Opinion: Why the modern Grammys are destined to Fail


By: Danny Sedlazek
The 54th Grammy Awards, held Sunday, February 12, were the 2nd most watched in the history of the event. Even with near-peak, that same audience is about the size of three and a half episodes of the weekly Middle-America comedy Modern Family.
You’d expect the generation which relies on MTV to pick everything from the “Hottest Rappers in the Game” to “Top 40 prank videos” would clamor to an event that names the “best” figures in pop music faster than Rick Ross to a McDonalds when his fridge is empty. But this couldn’t be farther from the case. In fact, for an event that panders so much to the 15-25 year old demographic as the Grammys do, the awards garter as much attention as another Lindsay Lohan movie.
And before you try to argue that the Grammys don’t pander to that age range, Nicki Minaj (oh we’ll get to her later) and Chris Brown had the two longer performances: each individual longer than the Etta James and Whitney Houston tributes combined.
And as far as failing, when given a random sample of high schoolers, the majority didn’t watch the event, not out of boycotting or any sort of concrete reason, but out of pure apathy.
“Basketball was on. Maybe it wasn’t I would’ve tuned in,” said Lewis Werts, and this was probably the most solid reasoning I got.  “I was in the other room” was the surprisingly honest response I got from Kaipo Allen. Then again, the aforementioned are both juniors, and 17-year-olds are far less impressionable than younger kids. Yet even the freshmen didn’t seem to bat an eye at the Grammys.
“I had some sleep to catch up on,” replied freshman Ben Drew. “Maybe if they had some more diverse acts performing. It was like, you either got the 80 year old Beach Boys or Nicki Minaj whacked out on something. There was no real middle ground.”
This was a bold claim, yet at some level he was right. Sure the biggest pop star in the world, Adele, performed alongside the only living Beatle who matters, the Etta James Tribute was amazing (but wasn’t particularly relevant), and one of the few rock bands people actually still care about played, but 29% isn’t exactly a passing grade.
The awful performances reached a crescendo when Young Money’s very own plastic-banshee Nicki Minaj took center stage to debut her new song “Roman’s Vacation.” Unless you’re Jay-Z, debuting a rap song live has historically never turned out well; their finicky vocal levels and multi-tracking lead to a performance unreflective of the final product. Needless to say, a song involving shriek-vocals and much multi-tracking would go over poorly regardless of who debuted it, but Nicki had to take it one step farther by performing a faux-exorcism live, complete with an awful The Exorcist parody and background dancers dressed as a church choir. This performance, along with the awful film The Last Exorcism, should put a cork in the stream of exorcism-pop culture references for a while.
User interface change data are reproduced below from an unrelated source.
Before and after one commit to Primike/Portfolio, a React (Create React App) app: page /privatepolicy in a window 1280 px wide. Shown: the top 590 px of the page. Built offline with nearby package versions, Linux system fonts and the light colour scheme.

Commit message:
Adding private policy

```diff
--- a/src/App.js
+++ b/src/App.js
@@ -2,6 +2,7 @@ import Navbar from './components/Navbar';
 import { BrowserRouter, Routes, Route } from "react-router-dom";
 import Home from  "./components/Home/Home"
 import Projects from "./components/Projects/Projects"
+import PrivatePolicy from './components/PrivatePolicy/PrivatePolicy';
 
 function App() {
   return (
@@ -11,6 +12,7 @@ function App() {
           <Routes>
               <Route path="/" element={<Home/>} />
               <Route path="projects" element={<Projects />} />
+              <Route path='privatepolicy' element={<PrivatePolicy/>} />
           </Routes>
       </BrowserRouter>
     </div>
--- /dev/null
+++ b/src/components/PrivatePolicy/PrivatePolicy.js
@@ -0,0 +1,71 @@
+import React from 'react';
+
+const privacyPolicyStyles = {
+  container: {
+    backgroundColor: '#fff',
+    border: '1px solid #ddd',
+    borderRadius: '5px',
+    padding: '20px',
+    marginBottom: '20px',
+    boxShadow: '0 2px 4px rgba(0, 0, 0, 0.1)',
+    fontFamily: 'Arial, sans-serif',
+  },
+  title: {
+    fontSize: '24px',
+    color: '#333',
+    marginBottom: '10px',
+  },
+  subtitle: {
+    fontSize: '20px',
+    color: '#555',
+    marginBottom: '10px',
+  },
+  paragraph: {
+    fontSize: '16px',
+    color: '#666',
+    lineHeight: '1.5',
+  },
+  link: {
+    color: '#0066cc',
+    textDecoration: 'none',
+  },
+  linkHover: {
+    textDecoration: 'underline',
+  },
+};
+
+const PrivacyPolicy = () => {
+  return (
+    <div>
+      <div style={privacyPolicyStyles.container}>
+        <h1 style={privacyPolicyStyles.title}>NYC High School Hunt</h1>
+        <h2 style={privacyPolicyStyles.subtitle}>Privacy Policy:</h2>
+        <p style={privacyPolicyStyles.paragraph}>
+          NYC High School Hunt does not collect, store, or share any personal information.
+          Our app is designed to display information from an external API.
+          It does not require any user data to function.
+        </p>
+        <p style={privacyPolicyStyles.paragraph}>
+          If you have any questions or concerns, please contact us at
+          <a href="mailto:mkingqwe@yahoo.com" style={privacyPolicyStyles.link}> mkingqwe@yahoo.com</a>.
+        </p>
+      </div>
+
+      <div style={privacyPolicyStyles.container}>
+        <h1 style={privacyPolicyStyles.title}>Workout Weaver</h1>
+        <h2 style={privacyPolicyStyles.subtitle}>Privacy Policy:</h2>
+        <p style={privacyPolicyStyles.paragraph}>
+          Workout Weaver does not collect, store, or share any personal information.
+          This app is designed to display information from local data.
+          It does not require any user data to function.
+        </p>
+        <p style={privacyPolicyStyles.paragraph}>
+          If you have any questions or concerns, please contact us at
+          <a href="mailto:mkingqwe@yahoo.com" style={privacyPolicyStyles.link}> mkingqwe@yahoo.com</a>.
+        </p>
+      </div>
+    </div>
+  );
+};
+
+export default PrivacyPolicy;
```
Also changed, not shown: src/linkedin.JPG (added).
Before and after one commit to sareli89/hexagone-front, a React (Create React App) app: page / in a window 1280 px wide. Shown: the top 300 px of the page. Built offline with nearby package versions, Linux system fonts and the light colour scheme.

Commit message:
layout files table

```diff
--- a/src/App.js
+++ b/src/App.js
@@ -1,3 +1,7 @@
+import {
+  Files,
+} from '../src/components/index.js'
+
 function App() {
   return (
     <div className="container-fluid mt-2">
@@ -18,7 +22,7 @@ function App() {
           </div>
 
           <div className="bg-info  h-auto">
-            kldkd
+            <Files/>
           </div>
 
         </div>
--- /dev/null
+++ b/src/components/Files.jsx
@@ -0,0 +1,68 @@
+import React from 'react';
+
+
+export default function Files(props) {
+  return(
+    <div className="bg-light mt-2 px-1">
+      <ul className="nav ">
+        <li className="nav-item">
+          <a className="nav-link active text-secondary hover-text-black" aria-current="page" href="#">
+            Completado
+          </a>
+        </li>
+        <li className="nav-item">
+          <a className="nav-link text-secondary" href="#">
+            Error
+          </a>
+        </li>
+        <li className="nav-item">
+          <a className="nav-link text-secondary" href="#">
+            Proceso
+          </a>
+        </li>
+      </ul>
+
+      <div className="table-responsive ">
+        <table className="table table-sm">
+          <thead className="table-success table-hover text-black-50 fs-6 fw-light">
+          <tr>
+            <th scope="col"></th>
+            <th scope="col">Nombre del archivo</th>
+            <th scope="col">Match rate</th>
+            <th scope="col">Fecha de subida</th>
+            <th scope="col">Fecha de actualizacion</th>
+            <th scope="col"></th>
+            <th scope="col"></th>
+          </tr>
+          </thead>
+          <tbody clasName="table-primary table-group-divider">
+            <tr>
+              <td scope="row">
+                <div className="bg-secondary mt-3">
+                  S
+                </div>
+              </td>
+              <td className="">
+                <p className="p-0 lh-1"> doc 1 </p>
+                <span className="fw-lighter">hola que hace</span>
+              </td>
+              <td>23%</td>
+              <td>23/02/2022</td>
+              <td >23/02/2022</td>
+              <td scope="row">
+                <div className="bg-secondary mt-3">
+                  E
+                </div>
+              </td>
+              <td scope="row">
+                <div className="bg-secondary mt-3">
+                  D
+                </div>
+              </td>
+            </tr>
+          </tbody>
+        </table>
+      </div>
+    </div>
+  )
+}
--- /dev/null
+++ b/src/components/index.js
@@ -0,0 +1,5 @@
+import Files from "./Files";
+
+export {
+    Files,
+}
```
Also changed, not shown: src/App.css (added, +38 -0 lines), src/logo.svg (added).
Then again, at least there were more awards presented than performances, something that can’t always be said about the show.
So if the Grammys faltered in their live acts, at least the awards were on point, right? Well, for the Grammys, I guess. Given the selected nominees, the majority of the most deserving artists won (with a few glaring exceptions). However it’s no secret the Grammys have been a joke for the past 30 years.
There were suspect choices in the past (the Beatles’ epic “Eleanor Rigby” getting beat out by some one-hit wonder is a notable flub) but for the most part, the first 20 years of the Grammys served their purpose: picking out the best in pop music for that year. However, 1981 marked the year when the Grammys started to become the laughing stock of anyone with their head on straight.
Ever heard of “Christopher Cross”? I doubt it. This country one-hit wonder swept the 4 major awards (Best New Artist, Record of the Year, Song of the Year, and Album of the Year), beating out Pink Floyd’s ‘”The Wall” and “New York, New York” by Frank Sinatra. These horrible choices continued throughout the 80s, coming to a head when the infamous Milli Vanilli won best new artist. Ever since then, the Grammys is more of a glorified train wreck than deciding factor.
So, were the 54th Grammys awful? Not when judged against precedent. A select few good performances, Adele sweeping every award that matters, and David Grohl’s acceptance speech were all moments too good for my cynical mind to ever picture happening during the Grammys.
Yet in the end, the entire award show came down to record sales. Do you think Adele would’ve won half as many records as she had if “Rolling in the Deep” wasn’t played close to a million times an hour? I severely doubt that.
I was discussing the awards show with a good friend of mine, John Savage, who summed up this year’s spectacle perfectly:
“The Grammys are now what the VMAs should be. Now if we only had a show that’s what the Grammys should be.”